A man writes about how he was teased as a boy for being skinny and small. A woman talks about being ashamed of and then gradually coming to terms with her body hair. Another woman reveals how using a menstrual cup helped her move beyond the idea that periods were dirty. A new crowd-sourced art project called the 'Body of Stories' looks at the numerous ways in which we experience the human body. From feelings of shame and embarrassment towards our bodies to being told how to dress and behave, biases based on skin colour and weight, to body positivity and acceptance, the project has gathered a gamut of stories.
Mumbai-based artist Indu Harikumar started the project in January this year, after finishing the viral online project '100 Indian Tinder Tales' in which she crowdsourced and then illustrated real-life stories of Tinder experiences in India. Similarly, 'Body of Stories' encourages South Asian men and women to share their stories, start a conversation about bodies, and normalise them.
"Given the number of advertisements for skin lightening products and sales of the same, I am not surprised that I receive tons of stories about people dealing with extra melanin that Indian skin comes with," Harikumar said. "I also get several stories about fat shaming but that I think is a universal problem." Each of the stories is hand-drawn by Harikumar, who often references European masters such as Leonardo da Vinci, Botticelli and Edvard Munch, as well as Indian artists such as Raja Ravi Varma.
Many stories reveal how our perception of our bodies is shaped by gender biases. "I think gender roles start so young, with segregation marked with blues and pinks, dolls and superheroes, naughty and nice. We label things and keep it out of bounds," Harikumar said. "I think we are all trained to see women through this narrow prison of female beauty. We are told through our stories that women must be beautiful and strong men fight for these women. And these norms, along with race, class, caste shape our experience of the body."

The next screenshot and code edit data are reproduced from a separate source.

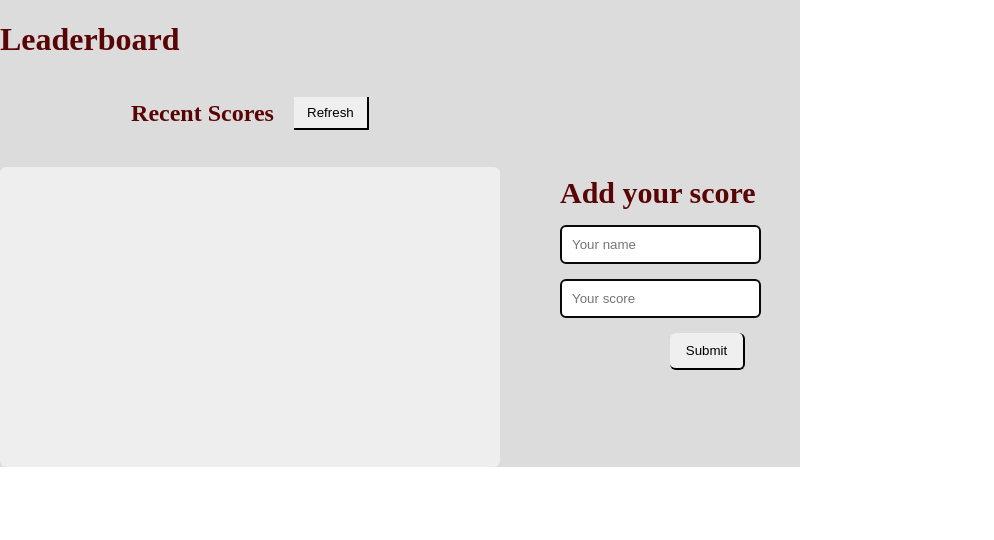
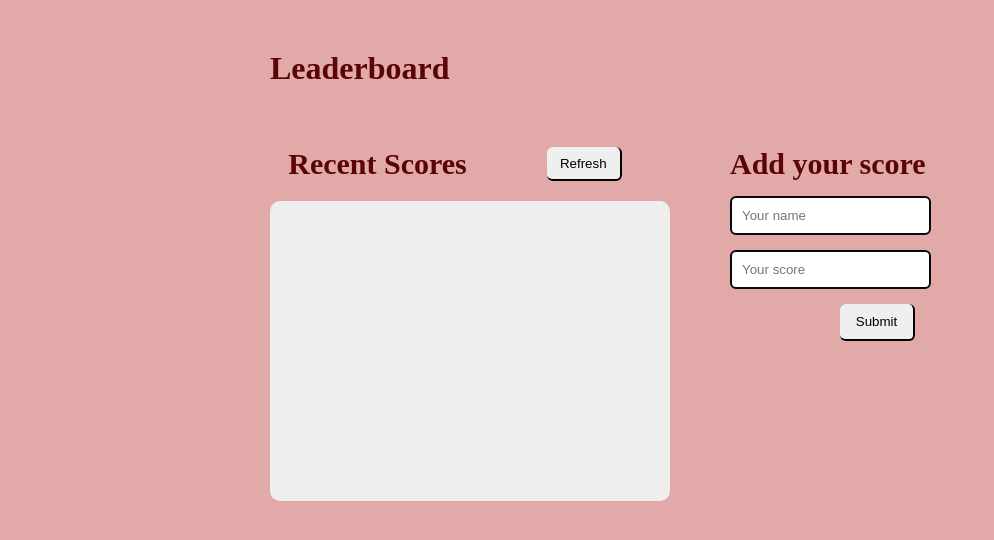
Before and after one commit to Reem-lab/Leaderboard-Api, a website built with webpack: page src/index.html in a window 1280 px wide. Shown: the whole page, without its empty margins (0-994 px from the left). Built offline with nearby package versions, Linux system fonts and the light colour scheme.

Commit message:
Add styles to my project

```diff
--- a/src/style.css
+++ b/src/style.css
@@ -1,20 +1,43 @@
 * {
   box-sizing: border-box;
+  margin: 0;
+  padding: 0;
 }
 
 body {
   color: rgb(90 5 5);
-  margin: 0;
-  padding: 0;
+  background-color: #e2a9a9;
+  background-size: 100%;
+}
+
+h1 {
+  margin-top: 30px;
+  margin-left: 30px;
+}
+
+h2 {
+  font-size: 30px;
+  font-weight: bold;
+  transition: color, fontsize 1s 1s;
+  animation: 3s linear 1s infinite running slidein;
+}
+
+h2:hover {
+  color: rgb(168, 55, 55);
+  font-size: 35px;
 }
 
 .Whole-container,
 .header {
+  margin: 20px auto;
   display: flex;
   gap: 10px;
   width: 800px;
   height: auto;
-  background-color: gainsboro;
+}
+
+.container-scores {
+  margin-top: 40px;
 }
 
 .form-div {
@@ -26,7 +49,8 @@ body {
 
 .container-form {
   align-items: center;
-  align-self: center;
+  align-self: flex-start;
+  margin-top: 40px;
 }
 
 .label {
@@ -49,7 +73,8 @@ body {
   border-top: 3px black;
   width: 75px;
   padding: 8px;
-  align-self: center;
+  margin-left: 60px;
+  border-radius: 6px;
 }
 
 .input-name,
@@ -77,12 +102,13 @@ body {
 .scores {
   background-color: #eee;
   margin-top: 20px;
-  border-radius: 6px;
+  border-radius: 10px;
   padding: 20px;
   display: flex;
   flex-direction: column;
-  width: 500px;
+  width: 400px;
   height: 300px;
+  margin-left: 30px;
   overflow-y: scroll;
 }
 
```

In the end, Harikumar hopes that the project creates a sense of community, and makes people who're dealing with negative body images realise that they aren't alone. "The purpose is to learn from each other, to dissipate the ignorance (mostly mine) and to know a little more about the world we live in and to let go of isolation," she said. "These lived experiences of real people are so unique, it evokes a lot of emotion, the imperfection makes me feel at home with myself and opens up a well of ideas to create from. It also makes me feel connected with random strangers and gives me courage to redraw masters in my unpolished, imperfect way."Suggest a correction